[[ INPUT MATERIAL, beginning ]]

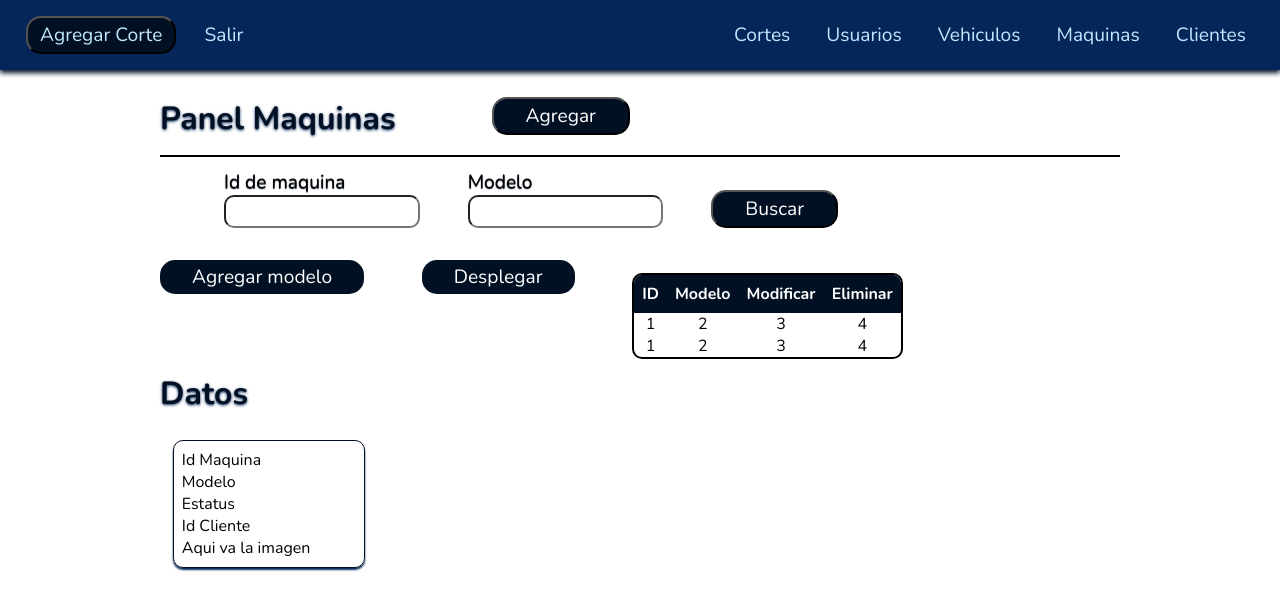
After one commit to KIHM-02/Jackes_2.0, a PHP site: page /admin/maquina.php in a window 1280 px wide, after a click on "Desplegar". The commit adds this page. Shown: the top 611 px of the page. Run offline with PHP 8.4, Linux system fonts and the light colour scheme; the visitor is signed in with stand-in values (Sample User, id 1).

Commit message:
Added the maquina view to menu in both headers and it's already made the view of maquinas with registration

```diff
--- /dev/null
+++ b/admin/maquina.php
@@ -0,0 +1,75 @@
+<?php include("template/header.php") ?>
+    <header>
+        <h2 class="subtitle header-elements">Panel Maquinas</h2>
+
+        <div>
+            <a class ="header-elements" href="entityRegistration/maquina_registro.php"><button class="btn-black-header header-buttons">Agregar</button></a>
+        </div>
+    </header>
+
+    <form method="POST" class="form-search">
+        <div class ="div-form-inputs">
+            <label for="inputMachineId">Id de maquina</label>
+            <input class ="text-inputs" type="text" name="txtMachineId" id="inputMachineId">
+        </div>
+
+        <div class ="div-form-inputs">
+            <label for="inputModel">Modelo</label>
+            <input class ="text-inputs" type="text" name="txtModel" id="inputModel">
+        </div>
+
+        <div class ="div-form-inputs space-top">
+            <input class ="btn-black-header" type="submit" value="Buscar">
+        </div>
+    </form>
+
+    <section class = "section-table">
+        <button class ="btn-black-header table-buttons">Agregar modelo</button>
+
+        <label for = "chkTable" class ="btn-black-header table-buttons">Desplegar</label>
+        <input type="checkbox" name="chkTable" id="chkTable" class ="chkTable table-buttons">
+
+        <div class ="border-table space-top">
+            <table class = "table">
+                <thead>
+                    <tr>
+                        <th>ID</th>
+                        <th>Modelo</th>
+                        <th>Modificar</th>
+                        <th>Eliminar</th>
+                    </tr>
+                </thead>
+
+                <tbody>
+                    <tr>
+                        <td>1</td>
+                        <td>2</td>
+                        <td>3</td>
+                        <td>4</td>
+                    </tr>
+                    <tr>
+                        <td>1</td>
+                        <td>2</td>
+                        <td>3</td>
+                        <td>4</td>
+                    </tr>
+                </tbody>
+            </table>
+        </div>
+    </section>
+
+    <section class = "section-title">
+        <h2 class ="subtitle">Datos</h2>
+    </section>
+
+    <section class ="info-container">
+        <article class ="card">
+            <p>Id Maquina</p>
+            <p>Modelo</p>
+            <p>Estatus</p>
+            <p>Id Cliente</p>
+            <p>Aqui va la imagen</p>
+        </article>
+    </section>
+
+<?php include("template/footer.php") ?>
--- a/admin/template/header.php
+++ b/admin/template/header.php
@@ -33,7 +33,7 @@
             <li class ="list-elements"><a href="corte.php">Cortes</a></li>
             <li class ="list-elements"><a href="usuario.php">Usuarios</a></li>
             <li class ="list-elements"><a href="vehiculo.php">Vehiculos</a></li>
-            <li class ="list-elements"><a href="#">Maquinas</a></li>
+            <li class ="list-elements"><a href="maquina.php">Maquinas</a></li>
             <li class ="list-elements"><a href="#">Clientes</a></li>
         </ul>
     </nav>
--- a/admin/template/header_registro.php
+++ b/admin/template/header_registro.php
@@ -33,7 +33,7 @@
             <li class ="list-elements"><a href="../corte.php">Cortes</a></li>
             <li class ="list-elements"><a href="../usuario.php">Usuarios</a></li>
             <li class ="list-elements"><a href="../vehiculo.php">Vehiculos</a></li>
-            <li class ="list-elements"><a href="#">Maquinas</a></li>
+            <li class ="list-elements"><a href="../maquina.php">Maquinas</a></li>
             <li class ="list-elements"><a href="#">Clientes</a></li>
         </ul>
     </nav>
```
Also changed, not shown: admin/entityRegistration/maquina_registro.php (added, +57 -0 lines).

[[ INPUT MATERIAL, end ]]

DIRECTIONS -
Copy out all the data above exactly as written. Skip the pictures.

ANSWER BOX -
After one commit to KIHM-02/Jackes_2.0, a PHP site: page /admin/maquina.php in a window 1280 px wide, after a click on "Desplegar". The commit adds this page. Shown: the top 611 px of the page. Run offline with PHP 8.4, Linux system fonts and the light colour scheme; the visitor is signed in with stand-in values (Sample User, id 1).

Commit message:
Added the maquina view to menu in both headers and it's already made the view of maquinas with registration

```diff
--- /dev/null
+++ b/admin/maquina.php
@@ -0,0 +1,75 @@
+<?php include("template/header.php") ?>
+    <header>
+        <h2 class="subtitle header-elements">Panel Maquinas</h2>
+
+        <div>
+            <a class ="header-elements" href="entityRegistration/maquina_registro.php"><button class="btn-black-header header-buttons">Agregar</button></a>
+        </div>
+    </header>
+
+    <form method="POST" class="form-search">
+        <div class ="div-form-inputs">
+            <label for="inputMachineId">Id de maquina</label>
+            <input class ="text-inputs" type="text" name="txtMachineId" id="inputMachineId">
+        </div>
+
+        <div class ="div-form-inputs">
+            <label for="inputModel">Modelo</label>
+            <input class ="text-inputs" type="text" name="txtModel" id="inputModel">
+        </div>
+
+        <div class ="div-form-inputs space-top">
+            <input class ="btn-black-header" type="submit" value="Buscar">
+        </div>
+    </form>
+
+    <section class = "section-table">
+        <button class ="btn-black-header table-buttons">Agregar modelo</button>
+
+        <label for = "chkTable" class ="btn-black-header table-buttons">Desplegar</label>
+        <input type="checkbox" name="chkTable" id="chkTable" class ="chkTable table-buttons">
+
+        <div class ="border-table space-top">
+            <table class = "table">
+                <thead>
+                    <tr>
+                        <th>ID</th>
+                        <th>Modelo</th>
+                        <th>Modificar</th>
+                        <th>Eliminar</th>
+                    </tr>
+                </thead>
+
+                <tbody>
+                    <tr>
+                        <td>1</td>
+                        <td>2</td>
+                        <td>3</td>
+                        <td>4</td>
+                    </tr>
+                    <tr>
+                        <td>1</td>
+                        <td>2</td>
+                        <td>3</td>
+                        <td>4</td>
+                    </tr>
+                </tbody>
+            </table>
+        </div>
+    </section>
+
+    <section class = "section-title">
+        <h2 class ="subtitle">Datos</h2>
+    </section>
+
+    <section class ="info-container">
+        <article class ="card">
+            <p>Id Maquina</p>
+            <p>Modelo</p>
+            <p>Estatus</p>
+            <p>Id Cliente</p>
+            <p>Aqui va la imagen</p>
+        </article>
+    </section>
+
+<?php include("template/footer.php") ?>
--- a/admin/template/header.php
+++ b/admin/template/header.php
@@ -33,7 +33,7 @@
             <li class ="list-elements"><a href="corte.php">Cortes</a></li>
             <li class ="list-elements"><a href="usuario.php">Usuarios</a></li>
             <li class ="list-elements"><a href="vehiculo.php">Vehiculos</a></li>
-            <li class ="list-elements"><a href="#">Maquinas</a></li>
+            <li class ="list-elements"><a href="maquina.php">Maquinas</a></li>
             <li class ="list-elements"><a href="#">Clientes</a></li>
         </ul>
     </nav>
--- a/admin/template/header_registro.php
+++ b/admin/template/header_registro.php
@@ -33,7 +33,7 @@
             <li class ="list-elements"><a href="../corte.php">Cortes</a></li>
             <li class ="list-elements"><a href="../usuario.php">Usuarios</a></li>
             <li class ="list-elements"><a href="../vehiculo.php">Vehiculos</a></li>
-            <li class ="list-elements"><a href="#">Maquinas</a></li>
+            <li class ="list-elements"><a href="../maquina.php">Maquinas</a></li>
             <li class ="list-elements"><a href="#">Clientes</a></li>
         </ul>
     </nav>
```
Also changed, not shown: admin/entityRegistration/maquina_registro.php (added, +57 -0 lines).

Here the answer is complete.